U.S. and international officials were cautious in their initial reaction to the test reports, with the Office of the Director of National Intelligence in Washington, which oversees U.S. intelligence agencies, saying that it was “aware of a seismic event with explosive characteristics in North Korea and we are evaluating all relevant information."
But James Acton, a physicist and nuclear weapons expert with the Carnegie Endowment for International Peace, a policy institute in Washington, said that there was “very little doubt in my mind that this was a nuclear explosion” and the office of U.N. Secretary General Ban Ki-moon issued a statement referring to the event as an “underground nuclear weapon test” – the third by North Korea since 2006.
“The Secretary-General is gravely concerned about the negative impact of this deeply destabilizing act on regional stability as well as the global efforts for nuclear non-proliferation,” the statement said. “He once again urges the DPRK” – North Korea – “to reverse course and work towards de-nuclearization of the Korean peninsula.”

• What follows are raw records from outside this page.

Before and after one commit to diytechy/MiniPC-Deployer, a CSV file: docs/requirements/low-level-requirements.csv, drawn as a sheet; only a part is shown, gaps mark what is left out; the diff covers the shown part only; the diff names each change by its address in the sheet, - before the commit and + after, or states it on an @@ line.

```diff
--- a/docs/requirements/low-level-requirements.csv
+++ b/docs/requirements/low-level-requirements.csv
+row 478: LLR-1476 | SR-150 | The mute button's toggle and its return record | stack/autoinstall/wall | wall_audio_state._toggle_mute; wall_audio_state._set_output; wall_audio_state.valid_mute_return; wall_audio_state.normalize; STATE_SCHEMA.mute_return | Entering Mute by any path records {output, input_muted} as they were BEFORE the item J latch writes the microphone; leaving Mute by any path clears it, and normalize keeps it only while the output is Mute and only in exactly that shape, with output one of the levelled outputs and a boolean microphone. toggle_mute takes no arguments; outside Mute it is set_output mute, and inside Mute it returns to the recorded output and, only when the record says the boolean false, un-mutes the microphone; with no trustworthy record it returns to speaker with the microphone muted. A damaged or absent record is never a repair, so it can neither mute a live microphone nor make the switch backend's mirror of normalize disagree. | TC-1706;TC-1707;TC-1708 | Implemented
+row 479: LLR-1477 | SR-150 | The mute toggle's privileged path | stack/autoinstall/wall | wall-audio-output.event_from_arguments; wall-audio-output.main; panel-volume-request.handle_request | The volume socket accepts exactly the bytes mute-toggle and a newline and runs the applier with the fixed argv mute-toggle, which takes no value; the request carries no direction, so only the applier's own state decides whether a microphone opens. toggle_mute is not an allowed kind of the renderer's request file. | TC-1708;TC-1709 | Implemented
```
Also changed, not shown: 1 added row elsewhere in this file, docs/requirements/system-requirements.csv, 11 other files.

Based on seismic date from the U.S. Geological Survey, which estimated the tremor caused by the explosion at 5.1 on the Richter scale, Acton said the blast’s yield was between three and 10 kilotons but added that the South Korean government had produced a preliminary estimate of six to seven kilotons. One kiloton is the equivalent of 1,000 metric tons of TNT. The atomic bomb dropped by the United States on the Japanese city of Nagasaki on Aug. 9, 1945, had a yield of 21 kilotons.
Two key questions about the suspected blast will be what kind of device was used and whether North Korean scientists have been able to produce sufficient amounts of highly-enriched uranium from a facility that the secretive Stalinist regime only revealed in 2010.